The problem
Present the data once more in exactly its original form.

*** Begin section ***

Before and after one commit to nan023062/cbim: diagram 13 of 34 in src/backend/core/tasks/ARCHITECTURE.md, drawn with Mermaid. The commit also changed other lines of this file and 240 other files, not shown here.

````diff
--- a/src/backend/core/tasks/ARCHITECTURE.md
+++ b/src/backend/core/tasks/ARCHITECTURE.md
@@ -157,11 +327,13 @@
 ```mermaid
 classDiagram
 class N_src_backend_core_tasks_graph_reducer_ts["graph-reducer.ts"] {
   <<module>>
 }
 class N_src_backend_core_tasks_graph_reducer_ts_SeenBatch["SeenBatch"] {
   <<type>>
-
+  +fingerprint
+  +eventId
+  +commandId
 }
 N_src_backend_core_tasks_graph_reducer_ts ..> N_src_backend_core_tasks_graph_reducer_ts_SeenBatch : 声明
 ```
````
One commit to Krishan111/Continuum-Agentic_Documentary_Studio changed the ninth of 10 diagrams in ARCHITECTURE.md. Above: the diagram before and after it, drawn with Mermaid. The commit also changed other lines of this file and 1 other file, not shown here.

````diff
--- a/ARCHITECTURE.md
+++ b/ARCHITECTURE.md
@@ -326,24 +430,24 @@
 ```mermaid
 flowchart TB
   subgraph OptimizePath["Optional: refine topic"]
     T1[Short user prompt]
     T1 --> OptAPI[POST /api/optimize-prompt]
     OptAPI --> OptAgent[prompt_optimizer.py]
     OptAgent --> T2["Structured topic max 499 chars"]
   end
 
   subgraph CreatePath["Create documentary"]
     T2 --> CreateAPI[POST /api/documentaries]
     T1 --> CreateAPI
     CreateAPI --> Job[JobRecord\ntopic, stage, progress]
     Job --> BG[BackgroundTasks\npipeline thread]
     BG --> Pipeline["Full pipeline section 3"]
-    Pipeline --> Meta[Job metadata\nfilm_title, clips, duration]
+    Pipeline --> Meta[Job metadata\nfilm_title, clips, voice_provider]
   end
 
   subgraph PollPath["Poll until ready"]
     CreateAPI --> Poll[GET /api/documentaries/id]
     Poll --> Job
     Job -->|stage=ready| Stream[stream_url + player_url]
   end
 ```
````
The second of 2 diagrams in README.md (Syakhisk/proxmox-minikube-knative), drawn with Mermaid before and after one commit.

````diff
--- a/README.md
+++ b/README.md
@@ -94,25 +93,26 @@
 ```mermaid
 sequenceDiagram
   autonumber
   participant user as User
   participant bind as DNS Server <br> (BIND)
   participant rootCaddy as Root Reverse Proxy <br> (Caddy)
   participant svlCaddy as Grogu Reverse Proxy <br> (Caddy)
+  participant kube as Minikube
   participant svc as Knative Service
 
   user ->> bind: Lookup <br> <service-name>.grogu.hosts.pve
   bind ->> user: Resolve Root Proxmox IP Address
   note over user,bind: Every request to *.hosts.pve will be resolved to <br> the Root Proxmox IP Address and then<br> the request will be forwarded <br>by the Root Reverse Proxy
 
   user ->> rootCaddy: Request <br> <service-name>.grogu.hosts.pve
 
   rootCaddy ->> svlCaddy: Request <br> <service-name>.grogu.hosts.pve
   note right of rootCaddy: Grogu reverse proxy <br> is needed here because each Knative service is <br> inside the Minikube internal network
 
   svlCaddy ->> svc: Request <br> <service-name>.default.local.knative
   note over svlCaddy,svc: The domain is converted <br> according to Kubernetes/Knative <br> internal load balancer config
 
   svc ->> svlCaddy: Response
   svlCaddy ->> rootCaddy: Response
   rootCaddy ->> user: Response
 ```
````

*** End section ***

Answer for the task
Before and after one commit to nan023062/cbim: diagram 13 of 34 in src/backend/core/tasks/ARCHITECTURE.md, drawn with Mermaid. The commit also changed other lines of this file and 240 other files, not shown here.

````diff
--- a/src/backend/core/tasks/ARCHITECTURE.md
+++ b/src/backend/core/tasks/ARCHITECTURE.md
@@ -157,11 +327,13 @@
 ```mermaid
 classDiagram
 class N_src_backend_core_tasks_graph_reducer_ts["graph-reducer.ts"] {
   <<module>>
 }
 class N_src_backend_core_tasks_graph_reducer_ts_SeenBatch["SeenBatch"] {
   <<type>>
-
+  +fingerprint
+  +eventId
+  +commandId
 }
 N_src_backend_core_tasks_graph_reducer_ts ..> N_src_backend_core_tasks_graph_reducer_ts_SeenBatch : 声明
 ```
````
One commit to Krishan111/Continuum-Agentic_Documentary_Studio changed the ninth of 10 diagrams in ARCHITECTURE.md. Above: the diagram before and after it, drawn with Mermaid. The commit also changed other lines of this file and 1 other file, not shown here.

````diff
--- a/ARCHITECTURE.md
+++ b/ARCHITECTURE.md
@@ -326,24 +430,24 @@
 ```mermaid
 flowchart TB
   subgraph OptimizePath["Optional: refine topic"]
     T1[Short user prompt]
     T1 --> OptAPI[POST /api/optimize-prompt]
     OptAPI --> OptAgent[prompt_optimizer.py]
     OptAgent --> T2["Structured topic max 499 chars"]
   end
 
   subgraph CreatePath["Create documentary"]
     T2 --> CreateAPI[POST /api/documentaries]
     T1 --> CreateAPI
     CreateAPI --> Job[JobRecord\ntopic, stage, progress]
     Job --> BG[BackgroundTasks\npipeline thread]
     BG --> Pipeline["Full pipeline section 3"]
-    Pipeline --> Meta[Job metadata\nfilm_title, clips, duration]
+    Pipeline --> Meta[Job metadata\nfilm_title, clips, voice_provider]
   end
 
   subgraph PollPath["Poll until ready"]
     CreateAPI --> Poll[GET /api/documentaries/id]
     Poll --> Job
     Job -->|stage=ready| Stream[stream_url + player_url]
   end
 ```
````
The second of 2 diagrams in README.md (Syakhisk/proxmox-minikube-knative), drawn with Mermaid before and after one commit.

````diff
--- a/README.md
+++ b/README.md
@@ -94,25 +93,26 @@
 ```mermaid
 sequenceDiagram
   autonumber
   participant user as User
   participant bind as DNS Server <br> (BIND)
   participant rootCaddy as Root Reverse Proxy <br> (Caddy)
   participant svlCaddy as Grogu Reverse Proxy <br> (Caddy)
+  participant kube as Minikube
   participant svc as Knative Service
 
   user ->> bind: Lookup <br> <service-name>.grogu.hosts.pve
   bind ->> user: Resolve Root Proxmox IP Address
   note over user,bind: Every request to *.hosts.pve will be resolved to <br> the Root Proxmox IP Address and then<br> the request will be forwarded <br>by the Root Reverse Proxy
 
   user ->> rootCaddy: Request <br> <service-name>.grogu.hosts.pve
 
   rootCaddy ->> svlCaddy: Request <br> <service-name>.grogu.hosts.pve
   note right of rootCaddy: Grogu reverse proxy <br> is needed here because each Knative service is <br> inside the Minikube internal network
 
   svlCaddy ->> svc: Request <br> <service-name>.default.local.knative
   note over svlCaddy,svc: The domain is converted <br> according to Kubernetes/Knative <br> internal load balancer config
 
   svc ->> svlCaddy: Response
   svlCaddy ->> rootCaddy: Response
   rootCaddy ->> user: Response
 ```
````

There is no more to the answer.